---- Records supplied
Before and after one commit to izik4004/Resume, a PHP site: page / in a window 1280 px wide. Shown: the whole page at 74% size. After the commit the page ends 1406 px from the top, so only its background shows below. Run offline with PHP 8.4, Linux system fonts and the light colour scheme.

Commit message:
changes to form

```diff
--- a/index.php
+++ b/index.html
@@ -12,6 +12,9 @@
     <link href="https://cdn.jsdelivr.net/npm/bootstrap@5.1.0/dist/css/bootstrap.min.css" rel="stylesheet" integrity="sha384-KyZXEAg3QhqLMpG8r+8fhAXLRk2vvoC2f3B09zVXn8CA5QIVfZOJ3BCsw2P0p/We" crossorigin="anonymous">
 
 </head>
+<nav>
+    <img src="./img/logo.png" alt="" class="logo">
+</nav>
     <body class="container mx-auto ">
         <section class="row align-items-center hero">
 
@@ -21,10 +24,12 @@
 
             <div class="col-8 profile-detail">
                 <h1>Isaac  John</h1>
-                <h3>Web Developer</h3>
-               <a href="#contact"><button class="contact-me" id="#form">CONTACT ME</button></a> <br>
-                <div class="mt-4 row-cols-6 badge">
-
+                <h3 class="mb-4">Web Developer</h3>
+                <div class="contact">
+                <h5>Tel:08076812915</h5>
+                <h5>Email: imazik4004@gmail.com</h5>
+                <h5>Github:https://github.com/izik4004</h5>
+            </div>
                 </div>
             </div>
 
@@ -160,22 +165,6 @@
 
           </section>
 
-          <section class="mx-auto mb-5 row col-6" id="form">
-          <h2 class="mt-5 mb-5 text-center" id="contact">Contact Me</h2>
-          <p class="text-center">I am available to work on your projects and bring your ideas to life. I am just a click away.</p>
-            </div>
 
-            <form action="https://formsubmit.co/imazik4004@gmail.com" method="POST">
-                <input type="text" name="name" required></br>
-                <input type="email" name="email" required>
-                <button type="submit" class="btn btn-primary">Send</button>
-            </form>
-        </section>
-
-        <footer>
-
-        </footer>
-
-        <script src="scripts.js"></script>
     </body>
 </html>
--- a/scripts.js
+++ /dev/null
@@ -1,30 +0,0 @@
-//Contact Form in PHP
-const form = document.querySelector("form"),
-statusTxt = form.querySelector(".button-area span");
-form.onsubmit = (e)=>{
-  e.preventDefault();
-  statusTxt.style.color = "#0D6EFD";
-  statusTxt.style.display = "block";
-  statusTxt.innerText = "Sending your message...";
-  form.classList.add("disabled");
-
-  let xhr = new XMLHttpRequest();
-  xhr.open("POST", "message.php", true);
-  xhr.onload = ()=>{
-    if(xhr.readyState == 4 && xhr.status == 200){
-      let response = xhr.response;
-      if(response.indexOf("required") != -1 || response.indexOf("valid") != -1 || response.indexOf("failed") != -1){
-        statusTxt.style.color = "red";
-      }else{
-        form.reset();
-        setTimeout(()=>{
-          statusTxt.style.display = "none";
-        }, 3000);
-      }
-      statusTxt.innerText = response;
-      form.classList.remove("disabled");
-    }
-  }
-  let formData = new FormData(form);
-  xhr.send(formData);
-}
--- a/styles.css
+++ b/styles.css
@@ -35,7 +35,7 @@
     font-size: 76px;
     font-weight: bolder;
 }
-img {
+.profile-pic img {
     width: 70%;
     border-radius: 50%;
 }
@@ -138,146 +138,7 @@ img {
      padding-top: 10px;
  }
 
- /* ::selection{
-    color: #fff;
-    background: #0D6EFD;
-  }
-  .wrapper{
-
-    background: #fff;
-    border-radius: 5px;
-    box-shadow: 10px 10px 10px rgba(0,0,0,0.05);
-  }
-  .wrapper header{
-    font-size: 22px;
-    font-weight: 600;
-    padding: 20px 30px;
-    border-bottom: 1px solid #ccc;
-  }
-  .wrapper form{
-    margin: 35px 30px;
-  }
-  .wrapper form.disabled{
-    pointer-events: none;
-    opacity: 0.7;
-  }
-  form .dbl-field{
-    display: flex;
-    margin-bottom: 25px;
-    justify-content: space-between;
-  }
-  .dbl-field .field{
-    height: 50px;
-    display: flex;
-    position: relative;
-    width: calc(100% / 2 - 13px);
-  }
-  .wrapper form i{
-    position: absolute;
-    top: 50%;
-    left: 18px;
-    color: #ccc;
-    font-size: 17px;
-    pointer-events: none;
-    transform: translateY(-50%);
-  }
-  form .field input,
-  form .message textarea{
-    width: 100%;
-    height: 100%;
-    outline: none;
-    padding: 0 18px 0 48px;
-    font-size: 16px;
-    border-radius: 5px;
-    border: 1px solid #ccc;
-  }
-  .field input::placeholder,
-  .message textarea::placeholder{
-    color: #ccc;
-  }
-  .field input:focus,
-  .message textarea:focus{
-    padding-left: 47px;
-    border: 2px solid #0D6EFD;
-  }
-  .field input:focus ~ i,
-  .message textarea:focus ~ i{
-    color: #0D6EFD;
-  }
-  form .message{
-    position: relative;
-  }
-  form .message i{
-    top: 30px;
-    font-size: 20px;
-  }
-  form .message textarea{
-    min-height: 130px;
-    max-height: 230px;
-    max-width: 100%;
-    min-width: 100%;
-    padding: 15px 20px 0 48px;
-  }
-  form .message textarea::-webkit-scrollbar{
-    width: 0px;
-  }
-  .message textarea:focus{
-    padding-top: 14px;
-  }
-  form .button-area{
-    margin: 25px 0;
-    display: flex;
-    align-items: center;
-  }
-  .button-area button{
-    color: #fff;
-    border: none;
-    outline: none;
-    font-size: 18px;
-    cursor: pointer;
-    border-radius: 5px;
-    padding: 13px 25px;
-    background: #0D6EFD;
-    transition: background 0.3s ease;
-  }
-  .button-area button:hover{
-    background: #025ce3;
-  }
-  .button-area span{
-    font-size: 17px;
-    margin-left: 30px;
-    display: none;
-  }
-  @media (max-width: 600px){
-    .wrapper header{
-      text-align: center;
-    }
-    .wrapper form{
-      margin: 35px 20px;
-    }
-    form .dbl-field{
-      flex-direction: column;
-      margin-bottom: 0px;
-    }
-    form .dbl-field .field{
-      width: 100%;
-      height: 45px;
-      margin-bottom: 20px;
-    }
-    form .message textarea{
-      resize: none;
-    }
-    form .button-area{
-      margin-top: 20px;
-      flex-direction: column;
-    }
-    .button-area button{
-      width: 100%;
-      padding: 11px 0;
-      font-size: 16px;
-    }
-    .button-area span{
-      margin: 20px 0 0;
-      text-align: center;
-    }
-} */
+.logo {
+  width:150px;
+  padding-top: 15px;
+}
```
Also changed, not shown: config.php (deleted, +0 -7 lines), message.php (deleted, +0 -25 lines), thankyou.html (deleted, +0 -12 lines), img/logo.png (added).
--------
**To do**
The material above is to be reproduced exactly as written.

**Finished exercise**
Before and after one commit to izik4004/Resume, a PHP site: page / in a window 1280 px wide. Shown: the whole page at 74% size. After the commit the page ends 1406 px from the top, so only its background shows below. Run offline with PHP 8.4, Linux system fonts and the light colour scheme.

Commit message:
changes to form

```diff
--- a/index.php
+++ b/index.html
@@ -12,6 +12,9 @@
     <link href="https://cdn.jsdelivr.net/npm/bootstrap@5.1.0/dist/css/bootstrap.min.css" rel="stylesheet" integrity="sha384-KyZXEAg3QhqLMpG8r+8fhAXLRk2vvoC2f3B09zVXn8CA5QIVfZOJ3BCsw2P0p/We" crossorigin="anonymous">
 
 </head>
+<nav>
+    <img src="./img/logo.png" alt="" class="logo">
+</nav>
     <body class="container mx-auto ">
         <section class="row align-items-center hero">
 
@@ -21,10 +24,12 @@
 
             <div class="col-8 profile-detail">
                 <h1>Isaac  John</h1>
-                <h3>Web Developer</h3>
-               <a href="#contact"><button class="contact-me" id="#form">CONTACT ME</button></a> <br>
-                <div class="mt-4 row-cols-6 badge">
-
+                <h3 class="mb-4">Web Developer</h3>
+                <div class="contact">
+                <h5>Tel:08076812915</h5>
+                <h5>Email: imazik4004@gmail.com</h5>
+                <h5>Github:https://github.com/izik4004</h5>
+            </div>
                 </div>
             </div>
 
@@ -160,22 +165,6 @@
 
           </section>
 
-          <section class="mx-auto mb-5 row col-6" id="form">
-          <h2 class="mt-5 mb-5 text-center" id="contact">Contact Me</h2>
-          <p class="text-center">I am available to work on your projects and bring your ideas to life. I am just a click away.</p>
-            </div>
 
-            <form action="https://formsubmit.co/imazik4004@gmail.com" method="POST">
-                <input type="text" name="name" required></br>
-                <input type="email" name="email" required>
-                <button type="submit" class="btn btn-primary">Send</button>
-            </form>
-        </section>
-
-        <footer>
-
-        </footer>
-
-        <script src="scripts.js"></script>
     </body>
 </html>
--- a/scripts.js
+++ /dev/null
@@ -1,30 +0,0 @@
-//Contact Form in PHP
-const form = document.querySelector("form"),
-statusTxt = form.querySelector(".button-area span");
-form.onsubmit = (e)=>{
-  e.preventDefault();
-  statusTxt.style.color = "#0D6EFD";
-  statusTxt.style.display = "block";
-  statusTxt.innerText = "Sending your message...";
-  form.classList.add("disabled");
-
-  let xhr = new XMLHttpRequest();
-  xhr.open("POST", "message.php", true);
-  xhr.onload = ()=>{
-    if(xhr.readyState == 4 && xhr.status == 200){
-      let response = xhr.response;
-      if(response.indexOf("required") != -1 || response.indexOf("valid") != -1 || response.indexOf("failed") != -1){
-        statusTxt.style.color = "red";
-      }else{
-        form.reset();
-        setTimeout(()=>{
-          statusTxt.style.display = "none";
-        }, 3000);
-      }
-      statusTxt.innerText = response;
-      form.classList.remove("disabled");
-    }
-  }
-  let formData = new FormData(form);
-  xhr.send(formData);
-}
--- a/styles.css
+++ b/styles.css
@@ -35,7 +35,7 @@
     font-size: 76px;
     font-weight: bolder;
 }
-img {
+.profile-pic img {
     width: 70%;
     border-radius: 50%;
 }
@@ -138,146 +138,7 @@ img {
      padding-top: 10px;
  }
 
- /* ::selection{
-    color: #fff;
-    background: #0D6EFD;
-  }
-  .wrapper{
-
-    background: #fff;
-    border-radius: 5px;
-    box-shadow: 10px 10px 10px rgba(0,0,0,0.05);
-  }
-  .wrapper header{
-    font-size: 22px;
-    font-weight: 600;
-    padding: 20px 30px;
-    border-bottom: 1px solid #ccc;
-  }
-  .wrapper form{
-    margin: 35px 30px;
-  }
-  .wrapper form.disabled{
-    pointer-events: none;
-    opacity: 0.7;
-  }
-  form .dbl-field{
-    display: flex;
-    margin-bottom: 25px;
-    justify-content: space-between;
-  }
-  .dbl-field .field{
-    height: 50px;
-    display: flex;
-    position: relative;
-    width: calc(100% / 2 - 13px);
-  }
-  .wrapper form i{
-    position: absolute;
-    top: 50%;
-    left: 18px;
-    color: #ccc;
-    font-size: 17px;
-    pointer-events: none;
-    transform: translateY(-50%);
-  }
-  form .field input,
-  form .message textarea{
-    width: 100%;
-    height: 100%;
-    outline: none;
-    padding: 0 18px 0 48px;
-    font-size: 16px;
-    border-radius: 5px;
-    border: 1px solid #ccc;
-  }
-  .field input::placeholder,
-  .message textarea::placeholder{
-    color: #ccc;
-  }
-  .field input:focus,
-  .message textarea:focus{
-    padding-left: 47px;
-    border: 2px solid #0D6EFD;
-  }
-  .field input:focus ~ i,
-  .message textarea:focus ~ i{
-    color: #0D6EFD;
-  }
-  form .message{
-    position: relative;
-  }
-  form .message i{
-    top: 30px;
-    font-size: 20px;
-  }
-  form .message textarea{
-    min-height: 130px;
-    max-height: 230px;
-    max-width: 100%;
-    min-width: 100%;
-    padding: 15px 20px 0 48px;
-  }
-  form .message textarea::-webkit-scrollbar{
-    width: 0px;
-  }
-  .message textarea:focus{
-    padding-top: 14px;
-  }
-  form .button-area{
-    margin: 25px 0;
-    display: flex;
-    align-items: center;
-  }
-  .button-area button{
-    color: #fff;
-    border: none;
-    outline: none;
-    font-size: 18px;
-    cursor: pointer;
-    border-radius: 5px;
-    padding: 13px 25px;
-    background: #0D6EFD;
-    transition: background 0.3s ease;
-  }
-  .button-area button:hover{
-    background: #025ce3;
-  }
-  .button-area span{
-    font-size: 17px;
-    margin-left: 30px;
-    display: none;
-  }
-  @media (max-width: 600px){
-    .wrapper header{
-      text-align: center;
-    }
-    .wrapper form{
-      margin: 35px 20px;
-    }
-    form .dbl-field{
-      flex-direction: column;
-      margin-bottom: 0px;
-    }
-    form .dbl-field .field{
-      width: 100%;
-      height: 45px;
-      margin-bottom: 20px;
-    }
-    form .message textarea{
-      resize: none;
-    }
-    form .button-area{
-      margin-top: 20px;
-      flex-direction: column;
-    }
-    .button-area button{
-      width: 100%;
-      padding: 11px 0;
-      font-size: 16px;
-    }
-    .button-area span{
-      margin: 20px 0 0;
-      text-align: center;
-    }
-} */
+.logo {
+  width:150px;
+  padding-top: 15px;
+}
```
Also changed, not shown: config.php (deleted, +0 -7 lines), message.php (deleted, +0 -25 lines), thankyou.html (deleted, +0 -12 lines), img/logo.png (added).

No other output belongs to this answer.